Fauziya Hospital dispensary gives these medicines free and Mirza gets a fortnightly dose to ensure she is there next fortnight for a follow-up. If she misses an appointment, Anjali Mulik, who works as a counsellor at the TB clinic, will visit her at home and convince her to continue treatment.
Treatment works, as it did for Mohammad Ansari, 20, who works in the "garment line", his euphemism for hawking secondhand clothes on the streets. He hasn't missed a day of medication for two months. His cough is gone, he's full of energy and he's weight has gone up to 54 kg from 50 kg.
Ansari was lucky he didn't have MDR (multiple drug resistant) or XDR (extensively drug-resistant) TB, which is resistant to the two most powerful anti-TB drugs, isoniazid and rifampicin, in addition to being resistant to fluoroquinolones (such as ofloxacin or moxifloxacin) and to at least one of three injectable second-line drugs (amikacin, capreomycin or kanamycin). MDR-TB and XDR-TB usually take at least two years to treat with drugs that are more expensive and toxic.
Thane West-resident Haji Mohammad, 28, has MDR-TB, which killed his brother two years ago. Mohammad got symptoms four months ago but was misdiagnosed initially by private practitioners. He was diagnosed with MDR-TB two months ago and is now in hospital with severe drug-induced jaundice that has busted his liver. His weight is down from 50 kg to 35 kg in two months.
Ruksana Mohammad, 19, his wife of seven months, is besides herself with worry. Mohammad, who drives tempos and cars for a living, has been too sick to work since November and the family has already spent Rs 10,000 on his treatment. Though TB is treated free in government hospitals, she says his mother won't agree to him being admitted to Mumbai's sprawling Sewri TB Hospital, where treatment is free but the conditions are so depressing that the hospital makes news for patients going AWOL or attempting suicide, both successfully and unsuccessfully, than cure.

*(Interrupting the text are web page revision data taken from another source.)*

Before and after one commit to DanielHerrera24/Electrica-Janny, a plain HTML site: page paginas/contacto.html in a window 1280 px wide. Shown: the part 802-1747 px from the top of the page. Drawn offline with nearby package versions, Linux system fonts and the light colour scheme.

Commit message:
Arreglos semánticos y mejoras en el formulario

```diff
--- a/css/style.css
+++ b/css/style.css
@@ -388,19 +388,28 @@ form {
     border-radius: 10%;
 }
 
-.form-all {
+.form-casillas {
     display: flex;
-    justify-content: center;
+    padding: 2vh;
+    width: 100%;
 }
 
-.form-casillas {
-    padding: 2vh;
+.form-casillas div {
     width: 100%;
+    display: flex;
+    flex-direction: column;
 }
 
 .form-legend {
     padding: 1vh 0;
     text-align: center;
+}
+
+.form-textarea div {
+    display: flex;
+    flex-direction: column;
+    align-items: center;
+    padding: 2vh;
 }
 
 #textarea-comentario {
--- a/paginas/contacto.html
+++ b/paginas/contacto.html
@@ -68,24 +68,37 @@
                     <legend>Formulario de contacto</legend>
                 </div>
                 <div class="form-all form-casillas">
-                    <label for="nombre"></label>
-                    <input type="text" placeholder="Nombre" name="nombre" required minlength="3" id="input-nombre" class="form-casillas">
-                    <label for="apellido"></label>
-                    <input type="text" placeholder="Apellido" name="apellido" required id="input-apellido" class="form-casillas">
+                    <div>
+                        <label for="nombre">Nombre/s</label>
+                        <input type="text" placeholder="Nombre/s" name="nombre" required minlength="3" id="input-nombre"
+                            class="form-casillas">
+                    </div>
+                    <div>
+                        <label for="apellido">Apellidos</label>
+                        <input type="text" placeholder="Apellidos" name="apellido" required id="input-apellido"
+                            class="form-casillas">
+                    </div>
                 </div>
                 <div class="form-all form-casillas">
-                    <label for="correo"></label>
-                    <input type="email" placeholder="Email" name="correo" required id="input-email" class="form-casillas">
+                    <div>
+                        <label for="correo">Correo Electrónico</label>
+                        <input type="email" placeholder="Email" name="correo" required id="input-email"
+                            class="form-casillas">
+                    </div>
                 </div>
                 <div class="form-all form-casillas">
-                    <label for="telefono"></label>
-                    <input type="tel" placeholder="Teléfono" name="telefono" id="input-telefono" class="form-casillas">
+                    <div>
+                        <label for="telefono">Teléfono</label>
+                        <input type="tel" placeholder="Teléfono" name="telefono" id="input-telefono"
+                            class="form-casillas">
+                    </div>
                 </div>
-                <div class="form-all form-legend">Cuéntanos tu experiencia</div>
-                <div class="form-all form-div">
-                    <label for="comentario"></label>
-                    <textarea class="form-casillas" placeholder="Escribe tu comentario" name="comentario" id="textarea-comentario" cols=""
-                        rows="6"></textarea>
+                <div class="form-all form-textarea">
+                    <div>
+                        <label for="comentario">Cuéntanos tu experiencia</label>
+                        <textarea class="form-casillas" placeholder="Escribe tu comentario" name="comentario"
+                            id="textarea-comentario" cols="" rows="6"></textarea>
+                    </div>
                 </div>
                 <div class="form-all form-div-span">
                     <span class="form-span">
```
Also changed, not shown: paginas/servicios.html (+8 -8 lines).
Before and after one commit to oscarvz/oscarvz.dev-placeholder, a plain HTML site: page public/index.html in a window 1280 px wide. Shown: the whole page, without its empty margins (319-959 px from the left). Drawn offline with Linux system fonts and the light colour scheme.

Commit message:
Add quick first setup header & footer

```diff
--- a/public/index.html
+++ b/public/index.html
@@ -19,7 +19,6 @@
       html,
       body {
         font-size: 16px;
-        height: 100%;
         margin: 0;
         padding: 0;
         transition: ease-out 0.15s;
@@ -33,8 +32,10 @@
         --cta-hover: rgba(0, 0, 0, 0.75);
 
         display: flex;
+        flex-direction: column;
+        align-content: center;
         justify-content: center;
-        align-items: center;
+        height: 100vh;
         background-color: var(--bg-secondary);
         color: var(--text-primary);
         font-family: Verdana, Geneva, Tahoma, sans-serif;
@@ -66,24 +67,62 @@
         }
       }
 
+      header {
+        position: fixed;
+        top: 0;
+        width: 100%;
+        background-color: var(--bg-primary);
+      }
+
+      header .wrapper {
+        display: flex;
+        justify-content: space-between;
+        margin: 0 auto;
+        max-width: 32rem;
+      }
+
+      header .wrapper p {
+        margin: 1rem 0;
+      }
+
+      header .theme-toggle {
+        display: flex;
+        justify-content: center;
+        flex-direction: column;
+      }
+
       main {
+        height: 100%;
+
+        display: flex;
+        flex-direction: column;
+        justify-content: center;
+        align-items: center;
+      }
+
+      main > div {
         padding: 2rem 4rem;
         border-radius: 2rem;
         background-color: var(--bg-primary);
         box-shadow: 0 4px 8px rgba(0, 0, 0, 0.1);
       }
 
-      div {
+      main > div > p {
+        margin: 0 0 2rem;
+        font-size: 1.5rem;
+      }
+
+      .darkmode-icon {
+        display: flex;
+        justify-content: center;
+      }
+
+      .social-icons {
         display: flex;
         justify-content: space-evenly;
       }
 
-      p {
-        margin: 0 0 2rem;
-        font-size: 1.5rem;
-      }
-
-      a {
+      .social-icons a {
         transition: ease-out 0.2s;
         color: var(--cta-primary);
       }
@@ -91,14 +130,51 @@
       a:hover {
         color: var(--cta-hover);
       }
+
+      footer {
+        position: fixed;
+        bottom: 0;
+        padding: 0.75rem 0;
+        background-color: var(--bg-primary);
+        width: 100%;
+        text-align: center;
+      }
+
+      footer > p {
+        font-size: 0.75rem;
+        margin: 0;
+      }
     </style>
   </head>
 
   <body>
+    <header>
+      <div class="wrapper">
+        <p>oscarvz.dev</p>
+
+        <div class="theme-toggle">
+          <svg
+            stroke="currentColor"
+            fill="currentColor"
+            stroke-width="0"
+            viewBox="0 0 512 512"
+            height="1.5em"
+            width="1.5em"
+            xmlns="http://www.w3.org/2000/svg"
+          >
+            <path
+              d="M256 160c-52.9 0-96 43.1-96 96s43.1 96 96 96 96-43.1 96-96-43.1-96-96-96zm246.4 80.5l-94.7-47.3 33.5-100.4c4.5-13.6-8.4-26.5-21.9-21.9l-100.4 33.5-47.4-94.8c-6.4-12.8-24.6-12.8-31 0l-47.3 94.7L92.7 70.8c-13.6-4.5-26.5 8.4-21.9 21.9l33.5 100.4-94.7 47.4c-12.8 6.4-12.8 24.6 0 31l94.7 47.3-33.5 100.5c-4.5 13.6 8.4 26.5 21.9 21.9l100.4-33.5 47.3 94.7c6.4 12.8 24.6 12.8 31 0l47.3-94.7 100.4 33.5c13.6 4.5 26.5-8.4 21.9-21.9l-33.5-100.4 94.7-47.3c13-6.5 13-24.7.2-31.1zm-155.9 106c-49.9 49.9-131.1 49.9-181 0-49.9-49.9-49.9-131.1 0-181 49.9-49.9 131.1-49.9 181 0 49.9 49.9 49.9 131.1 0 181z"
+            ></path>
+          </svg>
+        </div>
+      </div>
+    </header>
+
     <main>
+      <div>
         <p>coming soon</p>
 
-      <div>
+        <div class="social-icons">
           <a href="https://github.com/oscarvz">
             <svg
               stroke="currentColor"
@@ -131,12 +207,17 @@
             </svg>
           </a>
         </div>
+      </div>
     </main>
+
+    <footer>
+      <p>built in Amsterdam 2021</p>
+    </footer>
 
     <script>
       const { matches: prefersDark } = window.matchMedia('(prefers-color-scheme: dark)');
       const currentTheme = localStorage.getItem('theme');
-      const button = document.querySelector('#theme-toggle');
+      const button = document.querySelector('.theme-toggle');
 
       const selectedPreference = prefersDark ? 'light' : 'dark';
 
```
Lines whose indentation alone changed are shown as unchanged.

The problem is not the hospital but the disease. Most people who end up at Sewri are people like Mohammad with MDR- and XDR-TB who are in a government hospital simply because their families don't have the Rs 5,000-Rs 6,000 a month for medicine.
"The hospital is full of the living dead," says Ruksana with a shudder, "people there are only skin and bone and cough out blood all day. Then they die".
"Since the treatment for MDR and XDR takes two years and the progress is gradual, people think they're not getting better and choose to leave to try their luck with other cures," says Dr Ghatawat. He has lost two persons to XDR-TB this year, with 15-year-old Farzana succumbing to it last month because she stopped medicines and got a tabeez (amulet) instead. That was three months ago. Last month, Farzana came back to hospital bleeding from the mouth but it was too late for the medicines to work. She died within 24 hours of being admitted.
Bustling Mumbai is undoubtedly India's most vibrant metropolis, but with 60% of its 13 million population living in slums, inevitable shortfalls in housing, sanitation and nutrition make people susceptible to infection. So common are MDR and XDR now that Dr Ghatawat routinely does the GeneXpert test at a subsidised price of Rs 250, compared to the market rats of Rs 2,000. It's done free in government hospitals but only for suspected MDR and XDR cases.
He, like most doctors at Sewri, doesn't wear a mask on hospital rounds. "For patients to adhere to treatment, you have to get them to trust you with their lives. How can you do it if you speak from beyond a mask?" asks a Sewri doctor who did not wish to be named.